- Up to 13 x Mk 82 500 lb bomb
- Up to 13 x G.P. 500 lb bomb
- Up to 8 x SAMP Type 21 400 kg bomb
- Up to 8 x G.P. 1,000 lb bomb
- Up to 2 x Matra 155 rocket pod (18 rockets each, 36 total)
- Drop tanks:
- Up to 2 x 250 gallon wingtip drop tank
Crew: 3 (pilot, navigator, bombardier)
- RIMS countermeasure dispenser (chaff/flare)
- Radar warning receiver (unknown make)
- Bomb sight
Why it should be in War Thunder
The Canberra B(I).12 continues the SAAF tradition of making the most of what’s at hand. With more options for ground attack and better defenses against pesky missiles than the otherwise similar B(I).8, the B(I).12 would excel at the job it was first designed for: low level interdiction. It would be an all-around improvement to the current Canberras and I think it would be a very fun tech tree vehicle to support the 8.3/8.7 ground lineup for the British tree. Alternatively, the B(I).12 would be a fun premium/event/squadron counterpart to the RAF-operated B(I).8 in the tech tree.
- Aircraft of the South African Air Force by Herman Potgieter and Willem Steenkamp
- In the Beginning – Buccaneer S Mk50 – 24 SQN Buccaneers
- What happened to the Canberra
- Thunder & Lightnings - English Electric Canberra - Survivor 253 (ex XM273)
- Canberra - Gun Packs and Nukes
- Canberra B (I) Mk 6 - War Thunder Wiki (specifications should generally be similar with some possible slight variance in weight)

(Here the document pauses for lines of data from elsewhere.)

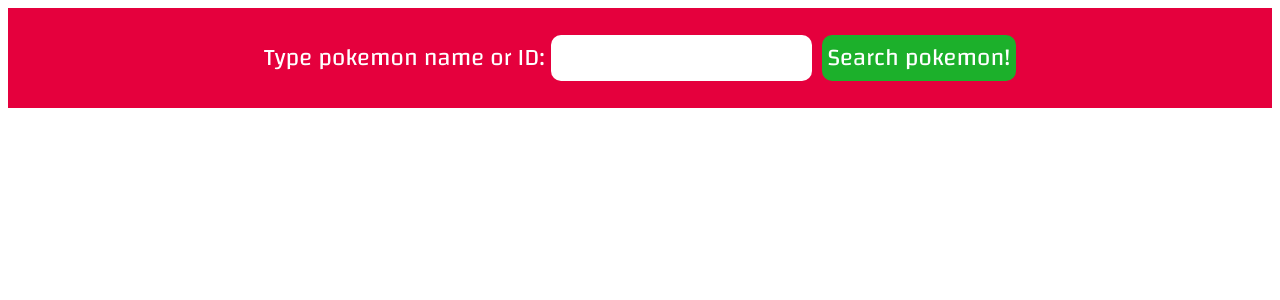
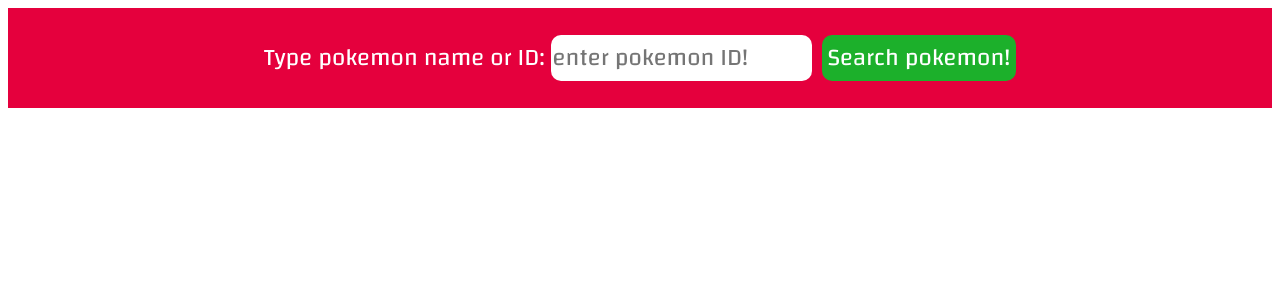
Before and after one commit to hayamaster/pokedex, a Vue app: page / in a window 1280 px wide. Shown: the top 300 px of the page. Built offline with nearby package versions, Linux system fonts and the light colour scheme.

Commit message:
refactor: input에 placeholder 적용

```diff
--- a/src/App.vue
+++ b/src/App.vue
@@ -3,7 +3,11 @@
     <header class="header">
       <label>
         Type pokemon name or ID:
-        <input type="text" v-model="pokemonID" />
+        <input
+          type="text"
+          v-model="pokemonID"
+          placeholder="enter pokemon ID!"
+        />
         <button class="searchBtn" @click="searchPokemon">
           Search pokemon!
         </button>
```
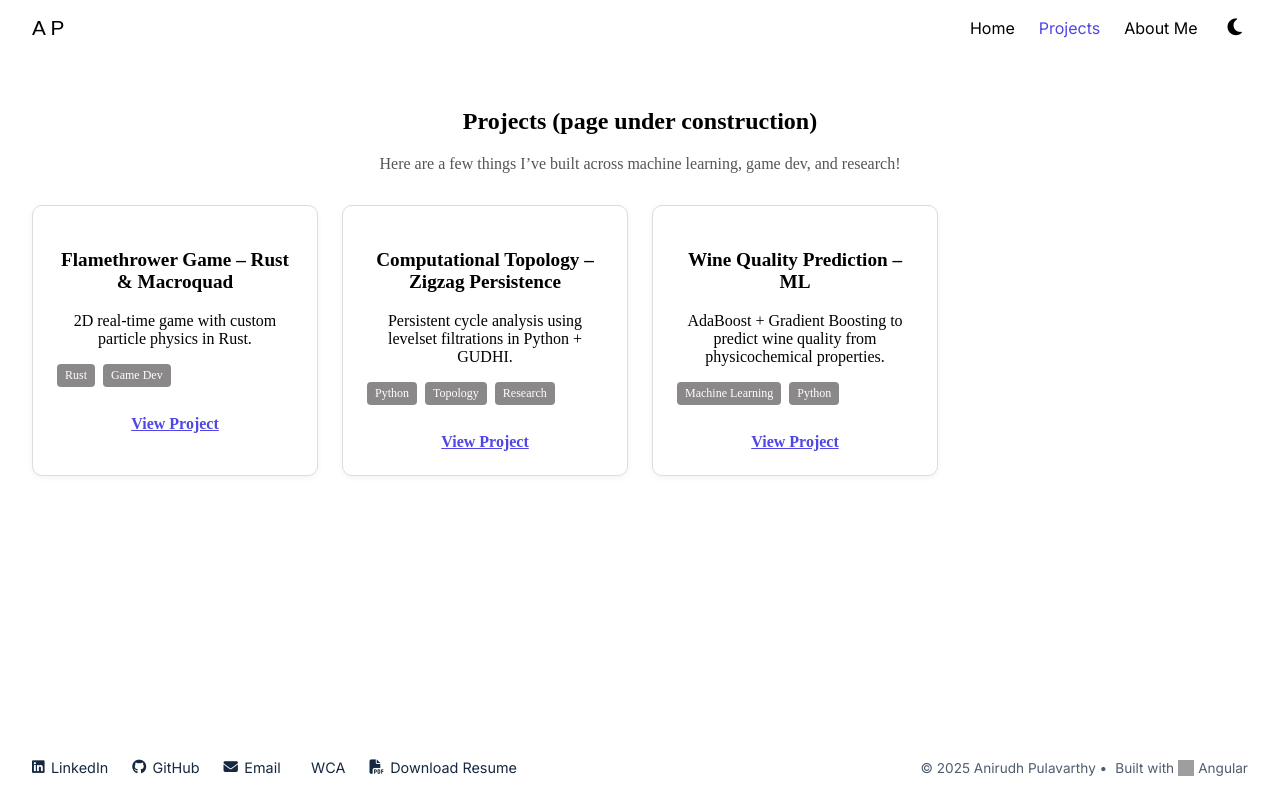
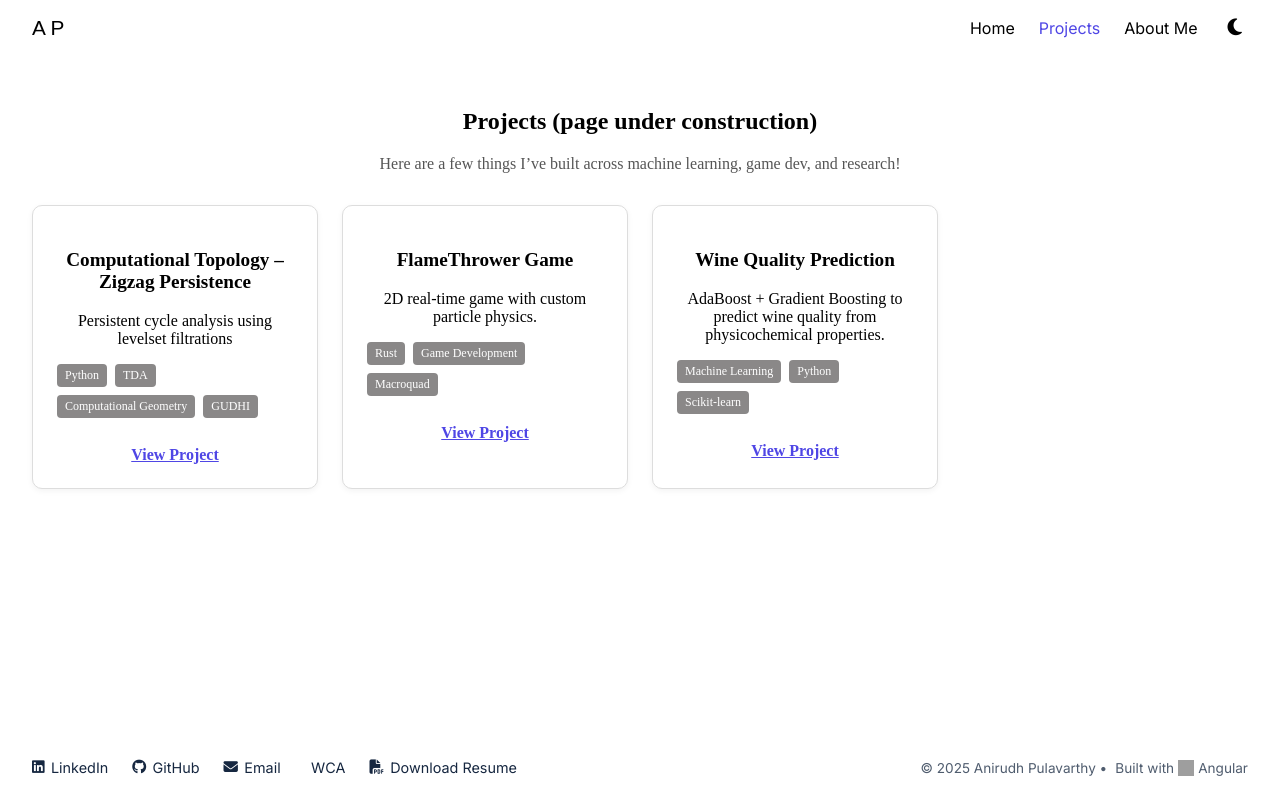
Before and after one commit to anirudh-pulavarthy/DevChronicles, an Angular app: page /projects in a window 1280 px wide. Built offline with nearby package versions, Linux system fonts and the light colour scheme; grey boxes are pictures that could not be loaded; some icons are missing.

Commit message:
updated project hyperlinks

```diff
--- a/src/app/pages/projects/project-data.ts
+++ b/src/app/pages/projects/project-data.ts
@@ -9,21 +9,21 @@ export interface Project {
 
   export const PROJECTS: Project[] = [
     {
-      title: 'Flamethrower Game – Rust & Macroquad',
-      description: '2D real-time game with custom particle physics in Rust.',
-      link: 'https://github.com/anirudh-pulavarthy',
-      tags: ['Rust', 'Game Dev']
+      title: 'Computational Topology – Zigzag Persistence',
+      description: 'Persistent cycle analysis using levelset filtrations',
+      link: 'https://github.com/taohou01/LvlsetPersCyc',
+      tags: ['Python', 'TDA', 'Computational Geometry', 'GUDHI']
     },
     {
-      title: 'Computational Topology – Zigzag Persistence',
-      description: 'Persistent cycle analysis using levelset filtrations in Python + GUDHI.',
-      link: 'https://github.com/anirudh-pulavarthy',
-      tags: ['Python', 'Topology', 'Research']
+      title: 'FlameThrower Game',
+      description: '2D real-time game with custom particle physics.',
+      link: 'https://github.com/anirudh-pulavarthy/FlameThrower',
+      tags: ['Rust', 'Game Development', 'Macroquad']
     },
     {
-      title: 'Wine Quality Prediction – ML',
+      title: 'Wine Quality Prediction',
       description: 'AdaBoost + Gradient Boosting to predict wine quality from physicochemical properties.',
       link: 'https://github.com/anirudh-pulavarthy',
-      tags: ['Machine Learning', 'Python']
+      tags: ['Machine Learning', 'Python', 'Scikit-learn']
     }
   ];
```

- The South African Air Force
- The Canberra Experience